It’s pretty upsetting. We’ve got a lot of respect for Ross Rennie in what he’s done in his career as a person, and he’ll remain in our focus for the rest of the season that’s for sure.
Rennie had been sidelined since picking up a neck injury during Bristol’s 59-14 win over Moseley in the British and Irish Cup in October, with the club revealing in December that the player was due to meet a specialist regarding a neural issue.
The Greene King IPA Championship league leaders have also had to contend with the loss of New Zealand-born Samoan flanker Jack Lam, who required shoulder surgery after the November internationals.
But despite the medical update from the club almost six weeks ago, there had been no indication that Rennie’s injury could have been career-ending until today’s shock announcement.
“It was quite poignant, melancholic this morning when he spoke to the squad,” Holley told Bristol Rugby TV.
“It’s a difficult decision, and an upsetting one, because there’s a reality for everybody, particularly the playing squad, that it can easily happen to somebody who is as strong a character and as good a player as Ross has been for us and in his career.
“He’s having to retire early and it effects everyone. It was quite an emotional morning, but on a much lesser scale we align with the forces because you just dust yourself off and move on.
“It’s pretty upsetting and we’ve got a lot of respect for Ross Rennie in what he’s done in his career as a person and he’ll remain in our focus for the rest of the season that’s for sure.”
Rennie joined Bristol on loan from Edinburgh in January 2014 after finding himself surplus to requirements and made a significant impact, as he helped the club reach the Greene King IPA Championship final.
He’ll be missed there and it’s up to the other senior guys to cover that and ensure he’s not as missed as perhaps you might think.
Injury kept him from playing the aggregate defeat to London Welsh, but Rennie made a significant in his 12 months with the club, scoring seven tries in 13 appearances.
Holley also paid tribute to Rennie’s natural abilities as an openside flanker that helped the player win 20 international caps for Scotland, play at the 2011 Rugby World Cup in New Zealand, and a Heineken Cup semi-final with Edinburgh in 2012.
“Ross, as an openside flanker, ran some tremendous attacking running lines, which is quite a natural ability to have,” Holley added.
“He scored a lot of tries in his career for an openside flanker.
“His link play was tremendous.
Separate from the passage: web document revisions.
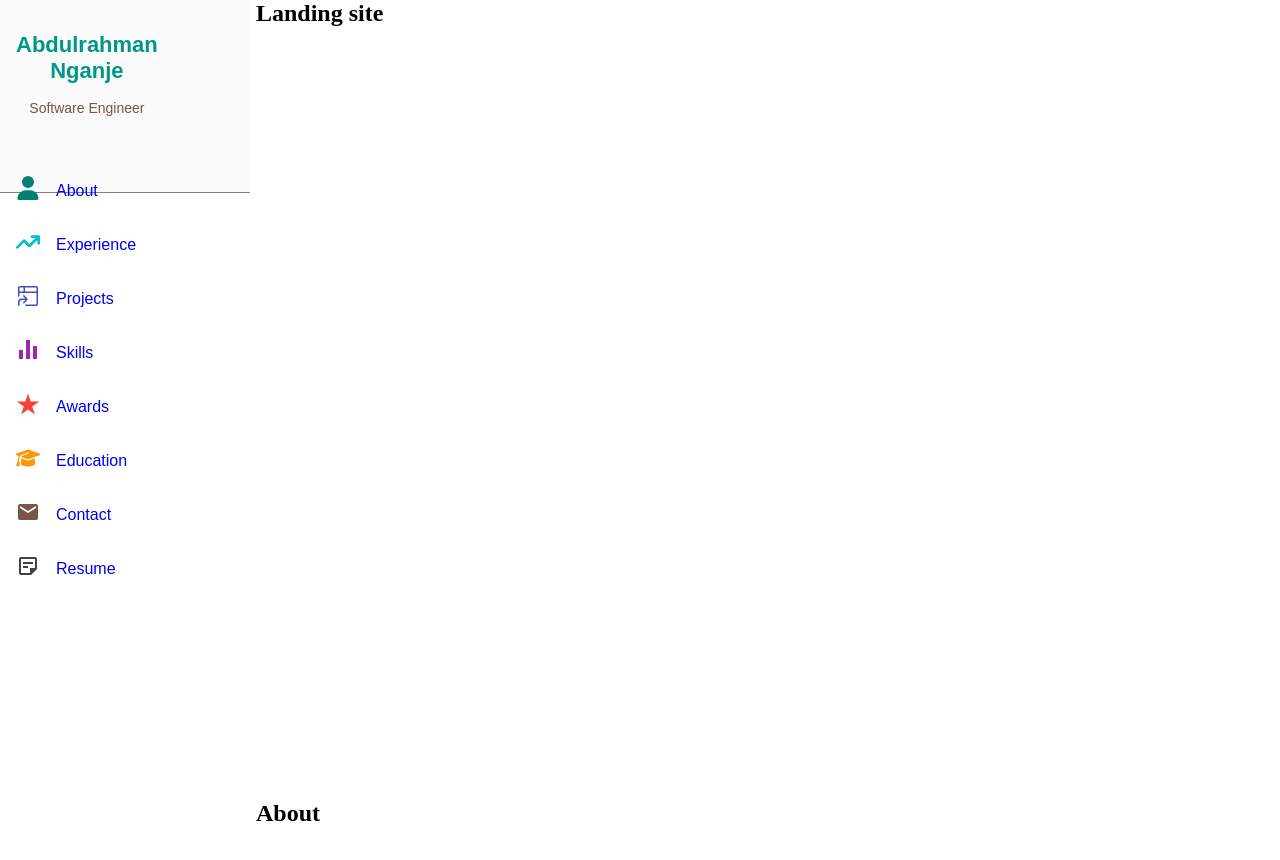
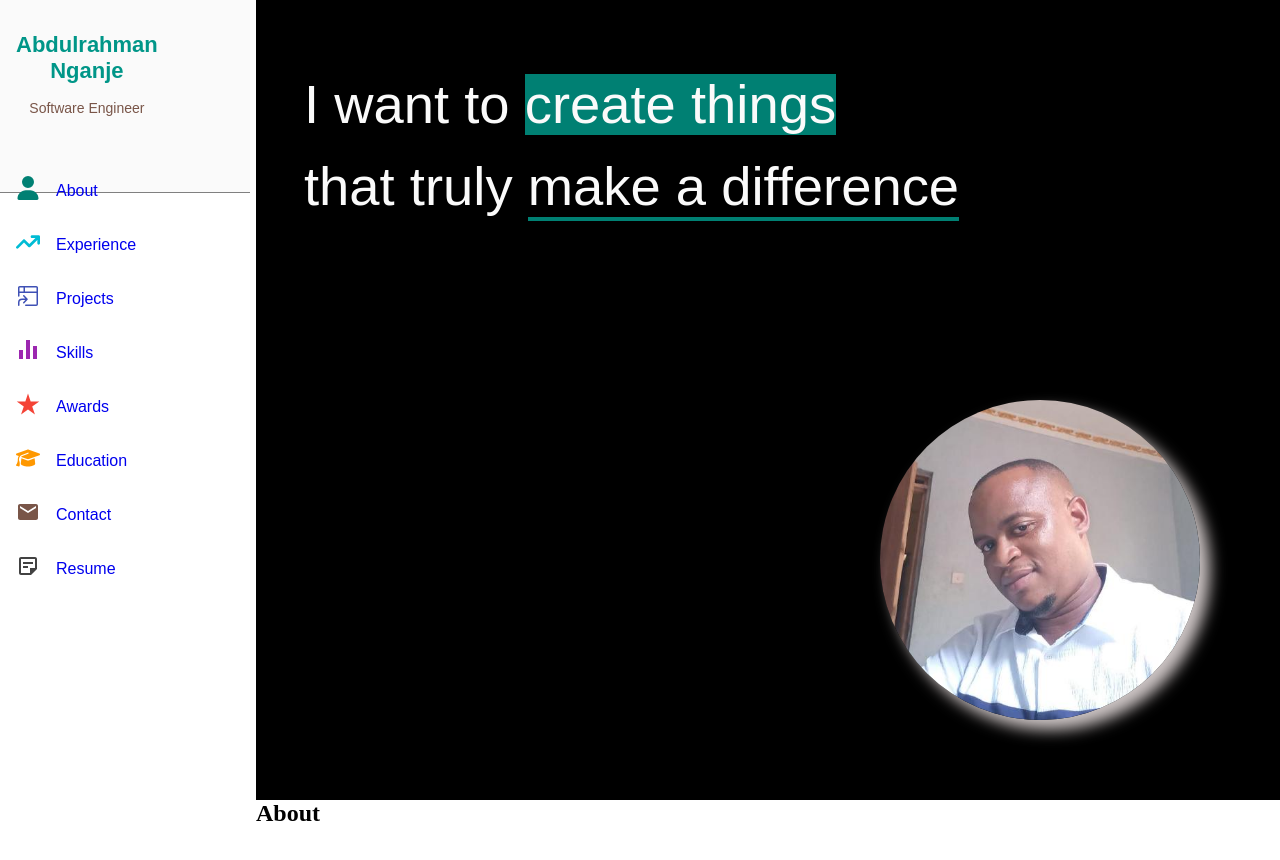
Before and after one commit to asnganje/professional-portoflio-v1, a React (Vite) app: page / in a window 1280 px wide. Shown: the top 860 px of the page. Built offline with nearby package versions, Linux system fonts and the light colour scheme.

Commit message:
Modify landing page outlook

```diff
--- a/src/index.css
+++ b/src/index.css
@@ -215,3 +215,40 @@ main {
     }
 
 }
+
+.land {
+    background: black;
+    position: relative;
+}
+
+.profile-pic {
+    position: absolute;
+    width: 20rem;
+    height: 20rem;
+    bottom: 5rem;
+    right: 5rem;
+    border-radius: 50%;
+    border: transparent;
+    background: transparent;
+    box-shadow: 10px 10px 15px rgb(204, 196, 196);
+    object-fit: cover;
+
+}
+
+.top-desc {
+    position: absolute;
+    font-family: sans-serif;
+    line-height: 150%;
+    font-weight: 100;
+    color: #fafafa;
+    font-size: calc(1em + 3vw);
+    padding: 3rem;
+}
+
+.things {
+    background-color: #008073;
+}
+
+.diff {
+    border-bottom: 0.3rem solid #008073;
+}
--- a/src/pages/Landing.jsx
+++ b/src/pages/Landing.jsx
@@ -1,5 +1,11 @@
+import profImg from '../assets/profileImg.jpeg'
+
 const Landing = () => {
-    return <h2 className="land">Landing site</h2>
+    return <div className="land">
+                <h3 className='top-desc'>I want to <span className='things'>create things</span> <br/> that truly
+                <span> </span><span className='diff'>make a difference</span></h3>
+                <img src={profImg} alt="profile-pic" className='profile-pic'/>
+        </div>
 }
 
 export default Landing;
```
Also changed, not shown: src/assets/profileImg.jpeg (added).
He wasn’t the quickest openside I’ve worked with, but because of those running lines and awareness — his playing ability — he was able to read situations and became a good link for backs.
“[He’s] an intelligent young man, who was able to articulate very, very well and bring on other players, and those are the sort of characters you’re looking for as a coach, so a lot of endearing qualities and he’ll be sorely missed.
“We’re looking at Bristol as a culture that’s developing on and off the field.
“When you’re challenging for title, trophies and promotions those characters are very, very important — you can’t underestimate what they do off the field.
“We work a lot off the field now, whether it be analysis, the physical or medical department, and Ross has experience there.
“He’ll be missed there and it’s up to the other senior guys to cover that and ensure he’s not as missed as perhaps you might think.
Despite Rennie’s loss, Holley also revealed that he had no plans to bring in a replacement for Rennie this season.